_EXERCISE AIM_
Each line in the listing below that contains "override" should be returned.

————————

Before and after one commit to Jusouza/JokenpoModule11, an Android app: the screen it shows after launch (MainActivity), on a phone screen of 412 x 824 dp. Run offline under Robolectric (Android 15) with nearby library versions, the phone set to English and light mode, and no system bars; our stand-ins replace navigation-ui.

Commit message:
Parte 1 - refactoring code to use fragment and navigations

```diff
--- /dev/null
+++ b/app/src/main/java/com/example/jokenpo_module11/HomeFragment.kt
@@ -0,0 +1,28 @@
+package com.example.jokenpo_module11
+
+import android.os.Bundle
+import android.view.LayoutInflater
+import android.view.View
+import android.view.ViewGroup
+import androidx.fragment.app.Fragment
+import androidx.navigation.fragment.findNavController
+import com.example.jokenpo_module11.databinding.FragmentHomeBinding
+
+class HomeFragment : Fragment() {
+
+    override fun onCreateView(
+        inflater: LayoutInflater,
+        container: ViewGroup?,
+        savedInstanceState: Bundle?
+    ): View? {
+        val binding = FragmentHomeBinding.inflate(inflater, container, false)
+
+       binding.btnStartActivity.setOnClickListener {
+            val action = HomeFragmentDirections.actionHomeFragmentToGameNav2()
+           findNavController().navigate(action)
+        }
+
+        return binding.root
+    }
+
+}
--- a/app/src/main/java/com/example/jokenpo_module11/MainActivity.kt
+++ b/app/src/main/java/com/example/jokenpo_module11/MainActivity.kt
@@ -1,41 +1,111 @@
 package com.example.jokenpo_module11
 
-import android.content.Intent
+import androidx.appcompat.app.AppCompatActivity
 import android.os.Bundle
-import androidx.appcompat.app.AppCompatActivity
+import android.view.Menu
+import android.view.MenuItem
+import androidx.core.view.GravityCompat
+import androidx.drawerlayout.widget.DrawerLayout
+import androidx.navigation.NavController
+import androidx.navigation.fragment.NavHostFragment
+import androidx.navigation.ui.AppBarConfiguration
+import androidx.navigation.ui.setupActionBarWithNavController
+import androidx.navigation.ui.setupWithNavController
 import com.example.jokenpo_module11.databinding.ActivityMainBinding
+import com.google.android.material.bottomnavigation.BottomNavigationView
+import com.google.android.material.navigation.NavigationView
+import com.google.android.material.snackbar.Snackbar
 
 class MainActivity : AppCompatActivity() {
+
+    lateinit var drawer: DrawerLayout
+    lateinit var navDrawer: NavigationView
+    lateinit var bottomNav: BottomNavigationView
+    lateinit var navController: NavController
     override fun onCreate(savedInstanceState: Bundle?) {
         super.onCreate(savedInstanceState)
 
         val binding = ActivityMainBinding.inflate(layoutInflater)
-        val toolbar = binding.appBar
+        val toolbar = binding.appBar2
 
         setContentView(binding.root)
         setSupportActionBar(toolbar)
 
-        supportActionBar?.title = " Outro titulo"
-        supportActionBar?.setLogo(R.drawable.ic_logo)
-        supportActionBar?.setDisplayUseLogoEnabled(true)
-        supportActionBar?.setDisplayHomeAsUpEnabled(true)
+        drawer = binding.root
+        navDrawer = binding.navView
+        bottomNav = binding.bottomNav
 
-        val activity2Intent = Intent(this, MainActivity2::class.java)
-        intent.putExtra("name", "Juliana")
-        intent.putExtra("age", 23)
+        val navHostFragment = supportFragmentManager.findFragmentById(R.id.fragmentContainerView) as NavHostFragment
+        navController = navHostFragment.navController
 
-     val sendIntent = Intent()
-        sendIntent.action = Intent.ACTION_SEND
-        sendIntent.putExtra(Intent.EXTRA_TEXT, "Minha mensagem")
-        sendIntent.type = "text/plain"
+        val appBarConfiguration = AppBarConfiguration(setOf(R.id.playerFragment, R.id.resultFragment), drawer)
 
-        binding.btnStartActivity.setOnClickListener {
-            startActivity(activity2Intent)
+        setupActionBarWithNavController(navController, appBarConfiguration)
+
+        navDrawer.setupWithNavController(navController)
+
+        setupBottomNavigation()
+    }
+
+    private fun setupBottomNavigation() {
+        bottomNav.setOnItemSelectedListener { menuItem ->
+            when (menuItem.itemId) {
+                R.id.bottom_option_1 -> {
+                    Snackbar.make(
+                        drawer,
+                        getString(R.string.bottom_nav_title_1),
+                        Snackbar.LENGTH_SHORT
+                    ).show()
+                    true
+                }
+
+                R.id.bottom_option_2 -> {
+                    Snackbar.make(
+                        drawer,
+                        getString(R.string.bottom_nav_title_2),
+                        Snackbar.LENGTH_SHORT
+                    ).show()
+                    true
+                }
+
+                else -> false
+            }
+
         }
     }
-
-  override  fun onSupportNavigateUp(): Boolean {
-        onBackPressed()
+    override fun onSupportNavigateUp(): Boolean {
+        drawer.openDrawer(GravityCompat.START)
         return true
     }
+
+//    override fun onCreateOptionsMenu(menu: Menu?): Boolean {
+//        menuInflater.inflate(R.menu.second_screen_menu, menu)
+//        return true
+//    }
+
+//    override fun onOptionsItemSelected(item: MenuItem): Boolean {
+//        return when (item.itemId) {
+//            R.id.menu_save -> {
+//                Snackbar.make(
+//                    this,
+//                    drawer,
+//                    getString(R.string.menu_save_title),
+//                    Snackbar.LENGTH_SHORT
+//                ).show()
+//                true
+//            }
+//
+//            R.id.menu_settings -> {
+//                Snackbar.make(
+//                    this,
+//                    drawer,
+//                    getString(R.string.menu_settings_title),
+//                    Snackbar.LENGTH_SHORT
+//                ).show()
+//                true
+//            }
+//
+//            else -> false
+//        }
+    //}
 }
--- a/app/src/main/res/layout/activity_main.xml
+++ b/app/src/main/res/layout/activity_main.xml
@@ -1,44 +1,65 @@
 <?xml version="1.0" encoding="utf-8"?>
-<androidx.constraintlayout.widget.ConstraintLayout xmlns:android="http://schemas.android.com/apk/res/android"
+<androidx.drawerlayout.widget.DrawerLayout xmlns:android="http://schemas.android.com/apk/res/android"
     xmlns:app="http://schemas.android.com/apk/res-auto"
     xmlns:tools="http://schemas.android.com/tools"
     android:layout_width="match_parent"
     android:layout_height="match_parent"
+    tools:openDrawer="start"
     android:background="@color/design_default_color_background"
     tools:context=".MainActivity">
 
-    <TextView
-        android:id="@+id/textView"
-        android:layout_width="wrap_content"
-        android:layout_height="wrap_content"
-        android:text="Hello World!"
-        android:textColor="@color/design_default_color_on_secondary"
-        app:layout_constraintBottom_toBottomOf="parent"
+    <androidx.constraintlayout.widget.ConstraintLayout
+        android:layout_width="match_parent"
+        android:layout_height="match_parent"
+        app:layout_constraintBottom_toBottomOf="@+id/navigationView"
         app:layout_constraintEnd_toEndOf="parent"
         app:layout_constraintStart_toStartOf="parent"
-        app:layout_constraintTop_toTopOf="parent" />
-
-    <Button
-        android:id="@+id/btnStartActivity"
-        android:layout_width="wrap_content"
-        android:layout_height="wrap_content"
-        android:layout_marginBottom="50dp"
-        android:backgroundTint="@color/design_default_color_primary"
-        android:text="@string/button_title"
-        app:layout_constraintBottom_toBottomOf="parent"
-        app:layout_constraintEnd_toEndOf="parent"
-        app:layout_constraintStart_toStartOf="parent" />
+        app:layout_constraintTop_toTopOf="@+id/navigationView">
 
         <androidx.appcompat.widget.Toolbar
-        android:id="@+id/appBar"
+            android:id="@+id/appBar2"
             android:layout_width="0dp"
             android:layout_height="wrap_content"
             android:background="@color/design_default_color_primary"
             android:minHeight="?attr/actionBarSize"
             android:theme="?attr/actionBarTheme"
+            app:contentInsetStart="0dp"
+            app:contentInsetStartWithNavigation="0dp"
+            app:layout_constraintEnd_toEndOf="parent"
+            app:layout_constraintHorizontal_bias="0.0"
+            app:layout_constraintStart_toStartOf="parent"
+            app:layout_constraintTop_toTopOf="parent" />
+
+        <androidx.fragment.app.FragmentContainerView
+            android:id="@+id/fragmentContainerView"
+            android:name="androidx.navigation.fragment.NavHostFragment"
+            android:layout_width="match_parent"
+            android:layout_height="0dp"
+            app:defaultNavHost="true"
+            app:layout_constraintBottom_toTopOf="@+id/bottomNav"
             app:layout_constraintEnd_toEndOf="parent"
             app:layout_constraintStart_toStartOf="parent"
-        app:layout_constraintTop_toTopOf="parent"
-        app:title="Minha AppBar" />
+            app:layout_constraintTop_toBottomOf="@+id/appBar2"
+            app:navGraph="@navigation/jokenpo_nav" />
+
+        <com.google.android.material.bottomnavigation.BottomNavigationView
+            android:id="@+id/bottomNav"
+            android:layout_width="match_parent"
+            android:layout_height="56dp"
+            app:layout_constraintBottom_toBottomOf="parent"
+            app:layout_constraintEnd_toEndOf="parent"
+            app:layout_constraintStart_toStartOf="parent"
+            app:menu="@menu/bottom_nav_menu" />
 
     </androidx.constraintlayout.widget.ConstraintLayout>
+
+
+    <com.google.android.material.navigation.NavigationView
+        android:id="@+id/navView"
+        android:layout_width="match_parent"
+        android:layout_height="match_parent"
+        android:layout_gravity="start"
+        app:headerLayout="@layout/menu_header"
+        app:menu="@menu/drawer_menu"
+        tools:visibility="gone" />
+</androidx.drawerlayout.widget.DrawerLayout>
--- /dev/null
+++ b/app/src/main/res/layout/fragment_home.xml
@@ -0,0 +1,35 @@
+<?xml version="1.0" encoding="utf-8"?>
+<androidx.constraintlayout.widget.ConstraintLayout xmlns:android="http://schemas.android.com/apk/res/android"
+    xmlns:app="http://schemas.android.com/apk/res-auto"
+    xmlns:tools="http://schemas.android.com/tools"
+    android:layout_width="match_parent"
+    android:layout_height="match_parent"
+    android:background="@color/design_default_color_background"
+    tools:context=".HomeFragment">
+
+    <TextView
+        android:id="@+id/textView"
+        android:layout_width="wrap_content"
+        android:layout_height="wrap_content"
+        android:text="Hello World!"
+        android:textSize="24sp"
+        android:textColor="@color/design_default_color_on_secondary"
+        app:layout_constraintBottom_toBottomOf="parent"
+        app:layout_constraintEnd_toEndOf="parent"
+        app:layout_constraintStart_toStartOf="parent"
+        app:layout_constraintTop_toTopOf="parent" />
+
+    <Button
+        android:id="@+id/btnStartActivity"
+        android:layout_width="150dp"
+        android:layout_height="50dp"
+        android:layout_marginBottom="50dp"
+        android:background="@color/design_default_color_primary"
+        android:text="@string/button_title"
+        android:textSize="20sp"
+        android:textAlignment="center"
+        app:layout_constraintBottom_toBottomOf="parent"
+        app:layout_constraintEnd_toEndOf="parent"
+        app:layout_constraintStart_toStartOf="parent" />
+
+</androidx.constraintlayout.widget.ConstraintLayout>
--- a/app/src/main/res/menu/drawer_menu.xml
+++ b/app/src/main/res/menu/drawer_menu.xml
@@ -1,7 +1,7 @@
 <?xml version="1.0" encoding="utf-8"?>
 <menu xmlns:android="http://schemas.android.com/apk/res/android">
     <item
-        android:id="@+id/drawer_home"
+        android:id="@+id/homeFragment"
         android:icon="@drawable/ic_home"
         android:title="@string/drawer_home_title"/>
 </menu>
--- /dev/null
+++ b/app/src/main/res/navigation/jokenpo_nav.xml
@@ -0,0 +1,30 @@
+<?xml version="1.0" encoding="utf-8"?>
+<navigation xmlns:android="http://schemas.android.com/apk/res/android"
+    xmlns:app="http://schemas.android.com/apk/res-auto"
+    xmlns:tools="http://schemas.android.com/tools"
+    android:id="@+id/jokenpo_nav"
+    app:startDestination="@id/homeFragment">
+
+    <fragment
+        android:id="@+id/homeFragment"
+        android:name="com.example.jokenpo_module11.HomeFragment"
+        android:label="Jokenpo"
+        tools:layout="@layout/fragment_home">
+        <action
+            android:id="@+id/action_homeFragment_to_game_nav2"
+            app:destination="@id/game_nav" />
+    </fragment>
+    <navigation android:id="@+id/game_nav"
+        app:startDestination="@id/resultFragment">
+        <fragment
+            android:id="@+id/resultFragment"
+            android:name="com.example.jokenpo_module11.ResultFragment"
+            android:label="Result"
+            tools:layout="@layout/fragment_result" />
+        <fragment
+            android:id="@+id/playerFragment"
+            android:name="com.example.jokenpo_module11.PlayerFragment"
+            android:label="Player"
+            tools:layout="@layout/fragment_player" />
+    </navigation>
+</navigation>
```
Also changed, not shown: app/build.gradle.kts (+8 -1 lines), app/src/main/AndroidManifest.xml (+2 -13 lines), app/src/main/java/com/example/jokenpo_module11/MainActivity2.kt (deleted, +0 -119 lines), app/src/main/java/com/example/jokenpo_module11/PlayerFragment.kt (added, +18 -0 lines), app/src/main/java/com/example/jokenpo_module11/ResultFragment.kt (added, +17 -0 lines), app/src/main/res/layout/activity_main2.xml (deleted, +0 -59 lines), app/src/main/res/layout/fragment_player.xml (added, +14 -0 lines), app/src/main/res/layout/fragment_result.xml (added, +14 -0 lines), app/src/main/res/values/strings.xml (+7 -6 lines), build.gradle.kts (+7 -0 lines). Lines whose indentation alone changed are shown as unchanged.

————————

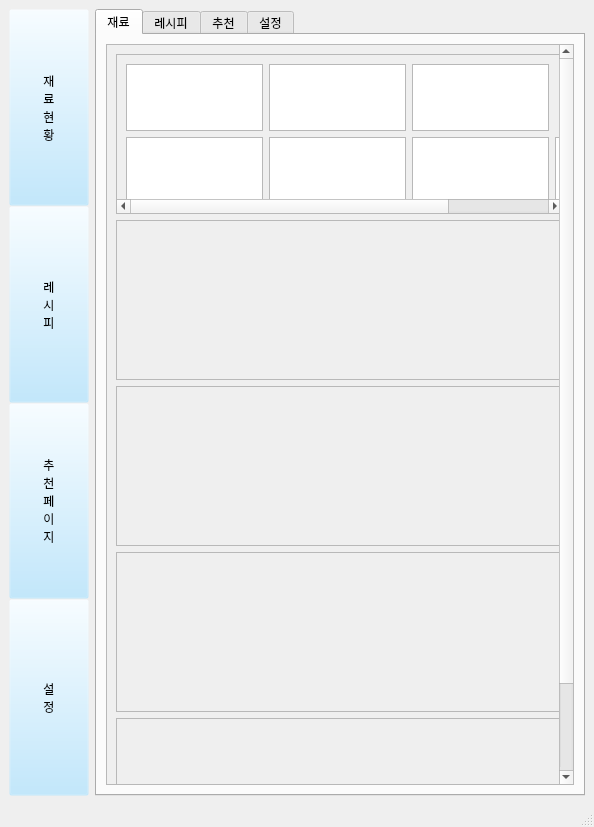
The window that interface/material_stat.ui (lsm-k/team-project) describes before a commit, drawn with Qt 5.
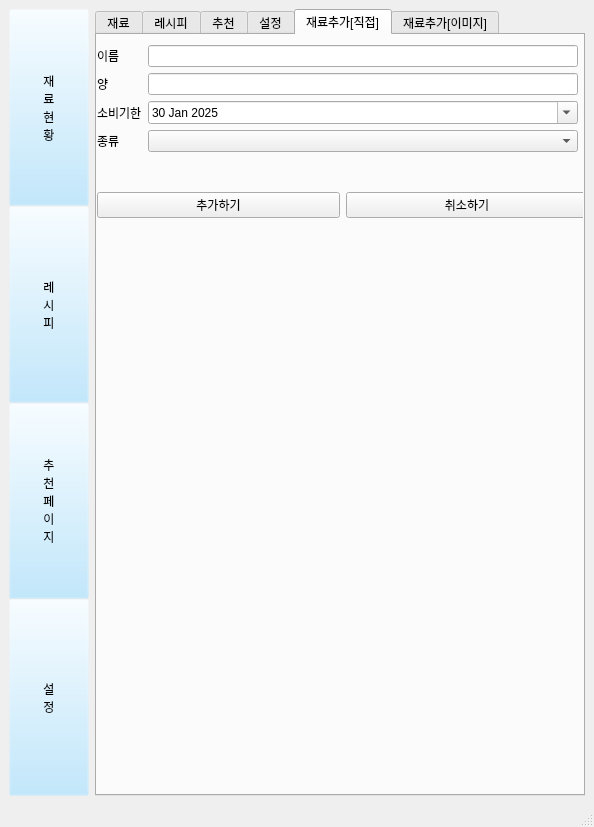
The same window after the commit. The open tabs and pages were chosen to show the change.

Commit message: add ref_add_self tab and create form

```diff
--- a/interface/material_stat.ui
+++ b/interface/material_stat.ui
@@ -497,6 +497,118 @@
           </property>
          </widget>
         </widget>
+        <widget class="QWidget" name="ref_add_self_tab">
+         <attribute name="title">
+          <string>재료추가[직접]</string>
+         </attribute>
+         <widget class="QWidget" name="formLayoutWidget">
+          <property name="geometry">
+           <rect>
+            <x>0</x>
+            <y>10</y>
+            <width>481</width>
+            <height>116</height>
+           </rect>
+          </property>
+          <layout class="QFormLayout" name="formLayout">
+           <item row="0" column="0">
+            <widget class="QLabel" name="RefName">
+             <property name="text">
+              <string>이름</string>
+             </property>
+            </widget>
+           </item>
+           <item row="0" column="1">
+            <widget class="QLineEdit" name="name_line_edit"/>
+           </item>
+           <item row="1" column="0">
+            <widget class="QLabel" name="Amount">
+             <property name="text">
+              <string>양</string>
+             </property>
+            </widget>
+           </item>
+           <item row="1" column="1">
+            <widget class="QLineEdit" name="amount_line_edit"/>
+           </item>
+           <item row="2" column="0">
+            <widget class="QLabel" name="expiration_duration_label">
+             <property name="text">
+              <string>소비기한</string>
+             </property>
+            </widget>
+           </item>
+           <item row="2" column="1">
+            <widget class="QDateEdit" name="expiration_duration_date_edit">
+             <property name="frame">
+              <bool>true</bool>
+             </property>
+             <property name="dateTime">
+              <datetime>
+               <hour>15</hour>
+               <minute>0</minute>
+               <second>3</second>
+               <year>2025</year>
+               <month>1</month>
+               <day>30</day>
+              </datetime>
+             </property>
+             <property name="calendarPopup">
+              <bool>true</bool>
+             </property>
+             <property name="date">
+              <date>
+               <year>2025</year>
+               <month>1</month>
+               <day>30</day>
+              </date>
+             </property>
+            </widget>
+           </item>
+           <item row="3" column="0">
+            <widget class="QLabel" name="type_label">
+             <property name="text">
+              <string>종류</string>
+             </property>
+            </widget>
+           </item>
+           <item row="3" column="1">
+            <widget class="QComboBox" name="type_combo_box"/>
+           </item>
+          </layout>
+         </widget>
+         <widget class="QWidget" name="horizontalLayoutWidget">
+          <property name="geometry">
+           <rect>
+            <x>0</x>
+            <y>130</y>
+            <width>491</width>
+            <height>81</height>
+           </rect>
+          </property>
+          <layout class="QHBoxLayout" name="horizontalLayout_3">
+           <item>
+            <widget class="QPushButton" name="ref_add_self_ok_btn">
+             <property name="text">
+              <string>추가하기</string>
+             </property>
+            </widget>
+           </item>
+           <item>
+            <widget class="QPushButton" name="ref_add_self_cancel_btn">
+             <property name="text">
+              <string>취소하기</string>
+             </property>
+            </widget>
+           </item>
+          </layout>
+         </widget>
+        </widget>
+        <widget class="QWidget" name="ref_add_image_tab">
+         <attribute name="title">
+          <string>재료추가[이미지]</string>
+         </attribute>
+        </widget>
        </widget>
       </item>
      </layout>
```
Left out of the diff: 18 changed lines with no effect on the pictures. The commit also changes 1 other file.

————————

_ANSWER SPACE_
+    override fun onCreateView(
     override fun onCreate(savedInstanceState: Bundle?) {
-  override  fun onSupportNavigateUp(): Boolean {
+    override fun onSupportNavigateUp(): Boolean {
+//    override fun onCreateOptionsMenu(menu: Menu?): Boolean {
+//    override fun onOptionsItemSelected(item: MenuItem): Boolean {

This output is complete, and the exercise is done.